ELSLEY ZEITLYN LECTURE ON CHINESE ARCHAEOLOGY AND CULTUREMore about the Elsley Zeitlyn Lectures on Chinese Archaeology and Culture
Elsley Zeitlyn Lecture in Chinese Archaeology and Culture, delivered by Professor Robert Bagley, on 26 October 2004. The tomb of Marquis Yi of Zeng (d.433 BC), excavated by Chinese archaeologists in 1978, contained thirty well-preserved musical instruments. The most spectacular are a set of 41 chimestones and a set of 65 bells, both of which carry lengthy inscriptions concerning pitches, scales, and transposition. These inscriptions are the earliest texts on music yet known from China, and the bells still sound the pitches that their inscriptions refer to. After describing the chromatic instruments and their inscriptions, the lecture will try to account for the theoretical understanding they exhibit by proposing a hypothetical prehistory for Chinese music. It will be argued that Chinese music theory before the Marquis of Zeng's time differed significantly from the music theory of later periods, and that the startlingly early appearance of the chromatic scale in China is connected with that difference.
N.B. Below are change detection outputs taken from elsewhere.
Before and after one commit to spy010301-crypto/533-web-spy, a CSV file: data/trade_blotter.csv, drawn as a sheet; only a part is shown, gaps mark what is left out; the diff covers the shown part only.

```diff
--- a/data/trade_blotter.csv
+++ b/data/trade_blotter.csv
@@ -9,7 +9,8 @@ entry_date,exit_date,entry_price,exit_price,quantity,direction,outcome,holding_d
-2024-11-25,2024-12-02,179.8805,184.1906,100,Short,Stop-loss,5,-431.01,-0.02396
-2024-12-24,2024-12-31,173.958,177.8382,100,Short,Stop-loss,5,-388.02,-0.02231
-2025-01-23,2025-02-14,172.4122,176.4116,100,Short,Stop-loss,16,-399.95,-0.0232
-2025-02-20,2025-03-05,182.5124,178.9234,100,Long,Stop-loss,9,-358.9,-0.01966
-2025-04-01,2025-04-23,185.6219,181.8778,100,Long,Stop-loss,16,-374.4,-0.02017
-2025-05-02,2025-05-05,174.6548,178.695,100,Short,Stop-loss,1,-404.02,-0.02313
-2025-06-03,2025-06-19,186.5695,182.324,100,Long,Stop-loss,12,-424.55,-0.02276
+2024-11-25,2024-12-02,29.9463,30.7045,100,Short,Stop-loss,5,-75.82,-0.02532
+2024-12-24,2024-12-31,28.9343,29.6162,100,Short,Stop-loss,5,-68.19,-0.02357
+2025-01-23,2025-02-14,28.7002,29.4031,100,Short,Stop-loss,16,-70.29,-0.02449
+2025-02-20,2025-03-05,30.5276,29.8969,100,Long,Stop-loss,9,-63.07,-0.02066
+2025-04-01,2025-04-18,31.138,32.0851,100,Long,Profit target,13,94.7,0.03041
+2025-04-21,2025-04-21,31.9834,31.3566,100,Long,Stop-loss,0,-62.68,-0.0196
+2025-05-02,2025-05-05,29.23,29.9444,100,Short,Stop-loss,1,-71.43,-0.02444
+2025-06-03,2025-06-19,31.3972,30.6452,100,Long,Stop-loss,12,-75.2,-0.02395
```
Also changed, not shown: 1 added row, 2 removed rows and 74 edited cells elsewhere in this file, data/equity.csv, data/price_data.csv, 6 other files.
This lecture series was endowed through a bequest from Miss Myrtle Henrietta Zeitlyn, in memory of her father Elsley Zeitlyn. The lectures are intended to promote understanding and appreciation of Chinese archaeology, art and music. The lecture was first delivered in 2001.